Learning Appearance Models
Our reseach focuses on learning appearance models from images/videos that can be used for a variety of tasks such as recognition, detection and classification etc. Prior information such as geometry and kinematics is used to improve the quality of appearance models learnt thus enabling better performance at these tasks.
Dynamic Activity Recognition
Many of the human activities such as Jumping, Squatting have a correlated spatiotemporal structure. They are composed of homogeneous units. These units, which we refer to as actions, are often common to more than one activity. Therefore, it is essential to have a representation which can capture these activities effectively. To develop this, we model the frames of activities as a mixture model of actions and employ a probabilistic approach to learn their low-dimensional representation. We present recognition results on seven activities performed by various individuals. The results demonstrate the versatility and the ability of the model to capture the ensemble of human activities.
Boosting Appearance Models using Geometry
We developed novel method to construct an eigen space representation from limited number of views, which is equivalent to the one typically obtained from large number of images. This procedure implicitly incorporates a novel view synthesis algorithm in the eigen space construction process. Inherent information in an appearance representation is enhanced using geometric computations. We experimentally verify the performance for orthographic, affine and projective camera models. Recognition results on the COIL and SOIL image database are promising.
Face Video Manipulation using Tensorial Fatorization
We use Tensor Factorization for manipulating videos of human faces. Decomposition of a video represented as a tensor into non-negative rank-1 factors results in sparse and separable factors equivalent to a local parts decomposition of the object in the video. Such a decomposition can be used for tasks like expression transfer and face morphing. For instance, given a facial expression video it can be represented as a tensor which can then be factorized. The factors that best represent the expression can be identied which can then be transfered to another face video thus transferring the expression. A good solution to the problem of expression transfer would require explicit modeling of the expression and its interaction with the underlying face content. Instead the method proposed here is purely appearance based and the results demonstrate that the proposed method is a simple alternative to the popular complex solution.
S. Manikandan, Ranjeeth Kumar and C.V. Jawahar - Tensorial Factorization Methods for Manipulation of Face Videos, The 3rd International Conference on Visual Information Engineering 26-28 September 2006 in Bangalore, India. [PDF]
Ranjeeth Kumar, S. Manikandan and C. V. Jawahar - Task Specific Factors for Video Characterization, 5th Indian Conference on Computer Vision, Graphics and Image Processing, Madurai, India, LNCS 4338 pp.376-387, 2006. [PDF]
Paresh K. Jain, Kartik Rao P. and C. V. Jawahar - Computing Eigen Space from Limited Number of Views for Recognition, 5th Indian Conference on Computer Vision, Graphics and Image Processing, Madurai, India, LNCS 4338 pp.662-673, 2006. [PDF]

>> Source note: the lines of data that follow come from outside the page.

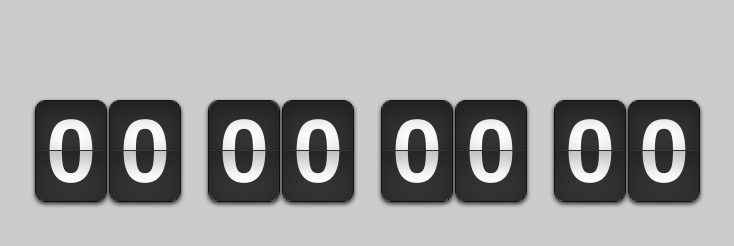
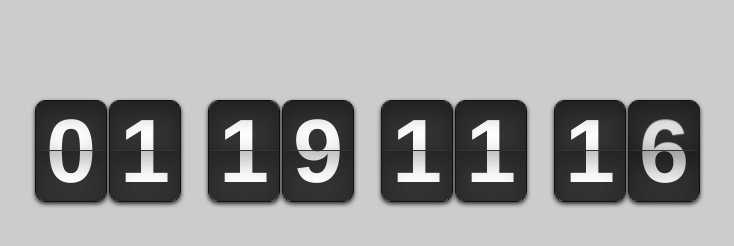
Before and after one commit to andrewjtait/flipTimer, a plain HTML site: page index.html in a window 1280 px wide. Shown: the whole page, without its empty margins (270-1004 px from the left). Drawn offline with nearby package versions, Linux system fonts and the light colour scheme.

Commit message:
updated demo

```diff
--- a/demo.html
+++ b/index.html
@@ -17,7 +17,7 @@
   <script>
     $(document).ready(function() {
       //Callback works only with direction = "down"
-      $('.flipTimer').flipTimer({ direction: 'down', date: 'October 3, 2013 21:12:40', callback: function() { alert('times up!'); } });
+      $('.flipTimer').flipTimer({ direction: 'up', date: 'January 5, 2015 21:12:40', callback: function() { alert('times up!'); } });
     });
   </script>
 </head>
```
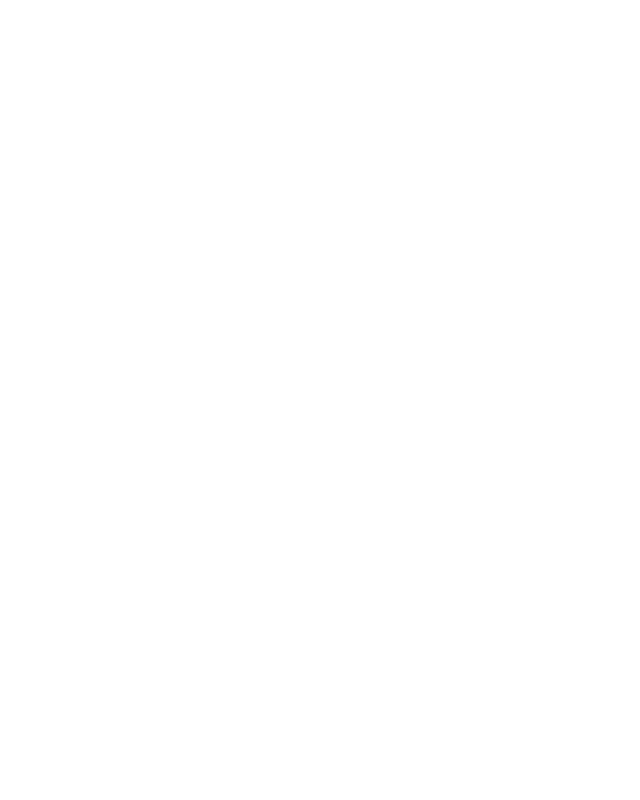
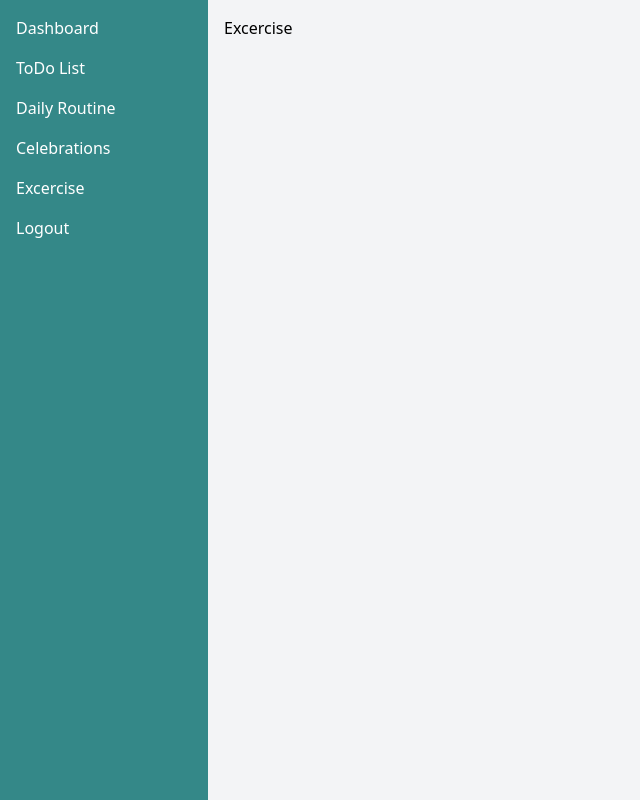
Before and after one commit to sirajhanifa/family_client, a React (Vite) app: page /Layout/1/Excercise in a window 1280 px wide. Before the commit this address had no page. Shown: the whole page, without its empty margins (0-640 px from the left). Built offline with nearby package versions, Linux system fonts and the light colour scheme.

Commit message:
new file added

```diff
--- a/src/App.jsx
+++ b/src/App.jsx
@@ -8,6 +8,7 @@
 import Logout from './components/Pages/Logout';
 import SignUp from './components/Pages/SignUp';
 import Celebrations from './components/Pages/Celebrations';
+import Excercise from './components/Pages/Excercise';
 
 const App = () => {
   return (
@@ -22,6 +23,8 @@
           <Route path="todolist" element={<ToDoList />} />
           <Route path="DailyRoutine" element={<DailyRoutine />} />
           <Route path="Celebrations" element={<Celebrations />} />
+          <Route path="Excercise" element={<Excercise />} />
+
           <Route path="Logout" element={<Logout />} />
         </Route>
       </Routes>
--- a/src/components/Layout/Layout.jsx
+++ b/src/components/Layout/Layout.jsx
@@ -21,6 +21,10 @@
     {
       name: 'Celebrations',
       path: `/Layout/${username}/Celebrations`
+    },
+    {
+      name: 'Excercise',
+      path: `/Layout/${username}/Excercise`
     },
     {
       name: 'Logout',
--- /dev/null
+++ b/src/components/Pages/Excercise.jsx
@@ -0,0 +1,9 @@
+import React from 'react'
+
+const Excercise = () => {
+  return (
+    <div>Excercise</div>
+  )
+}
+
+export default Excercise
--- a/src/components/Pages/SignUp.jsx
+++ b/src/components/Pages/SignUp.jsx
@@ -46,7 +46,7 @@
                     Sign Up
                 </button>
                 <span>
-                    You already have an account?
+                    You already have an account?&nbsp;
                     <span onClick={() => navigate('/')}
                         className="text-blue-900 cursor-pointer hover:underline">
 
```
Also changed, not shown: src/assets/nature2.jpeg (renamed from src/assets/WhatsApp Image 2025-01-08 at 6.55.36 PM.jpeg).
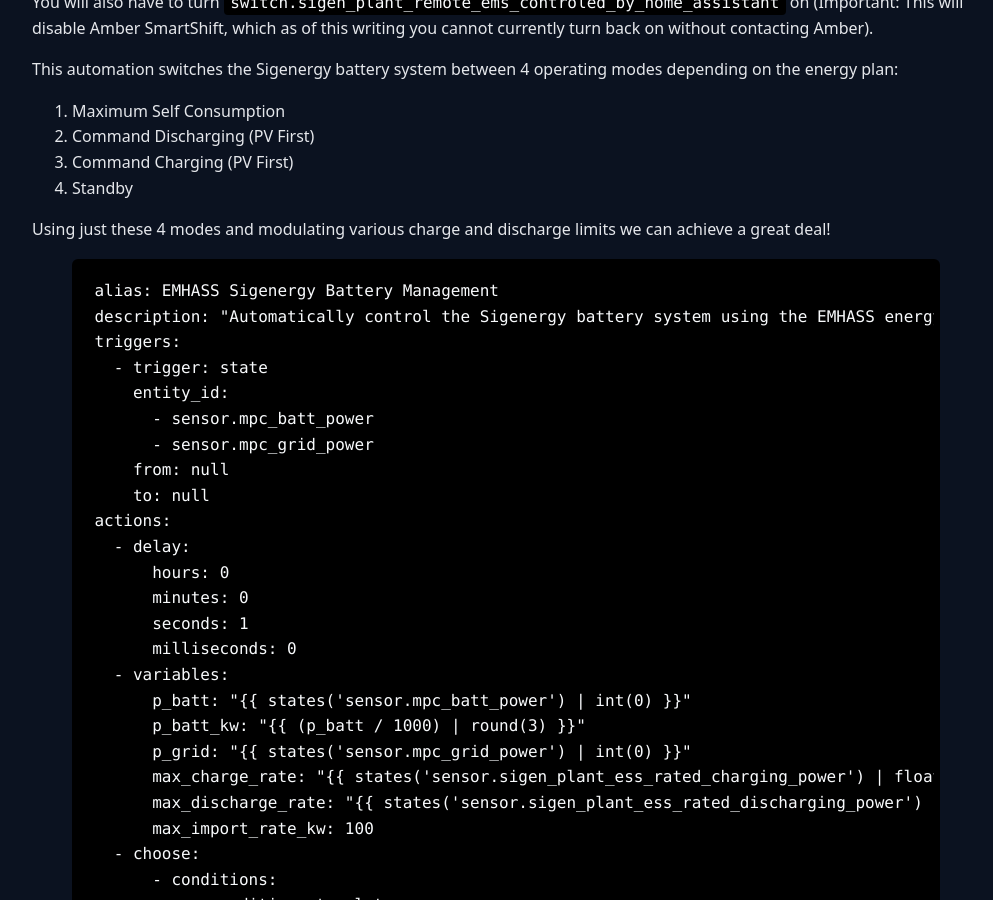
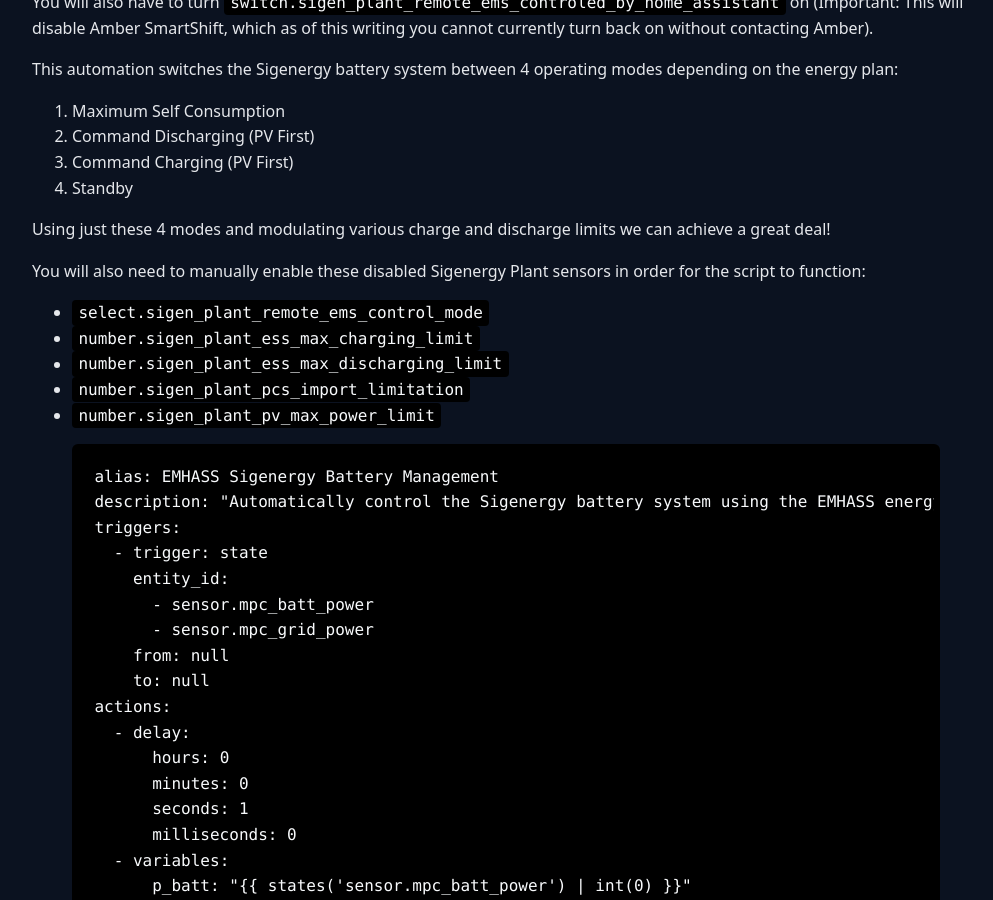
Before and after one commit to AnnableLab/annablelab.github.io, a Jekyll site: the page built from pages/automation.md, in a window 1280 px wide and 900 px high, scrolled down 431 px. Shown: the whole window, without its empty margins (134-1127 px from the left). Built offline with Jekyll 4.4.1, drawn with Linux system fonts in a browser that asks for light colours.

Commit message:
Detail required sensors for battery automation

```diff
--- a/pages/automation.md
+++ b/pages/automation.md
@@ -23,6 +23,14 @@
 
 Using just these 4 modes and modulating various charge and discharge limits we can achieve a great deal!
 
+You will also need to manually enable these disabled Sigenergy Plant sensors in order for the script to function:
+
+- `select.sigen_plant_remote_ems_control_mode`
+- `number.sigen_plant_ess_max_charging_limit`
+- `number.sigen_plant_ess_max_discharging_limit`
+- `number.sigen_plant_pcs_import_limitation`
+- `number.sigen_plant_pv_max_power_limit`
+
 {% highlight yaml %}
 {% include battery_automation.yaml %}
 {% endhighlight %}
```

S. S. Ravi Kiran, Karteek Alahari and C. V. Jawahar, Recognizing Human Activities from Constituent Actions, Proceedings of the National Conference on Communications (NCC), Jan. 2005, Kharagpur, India, pp. 351-355. [PDF]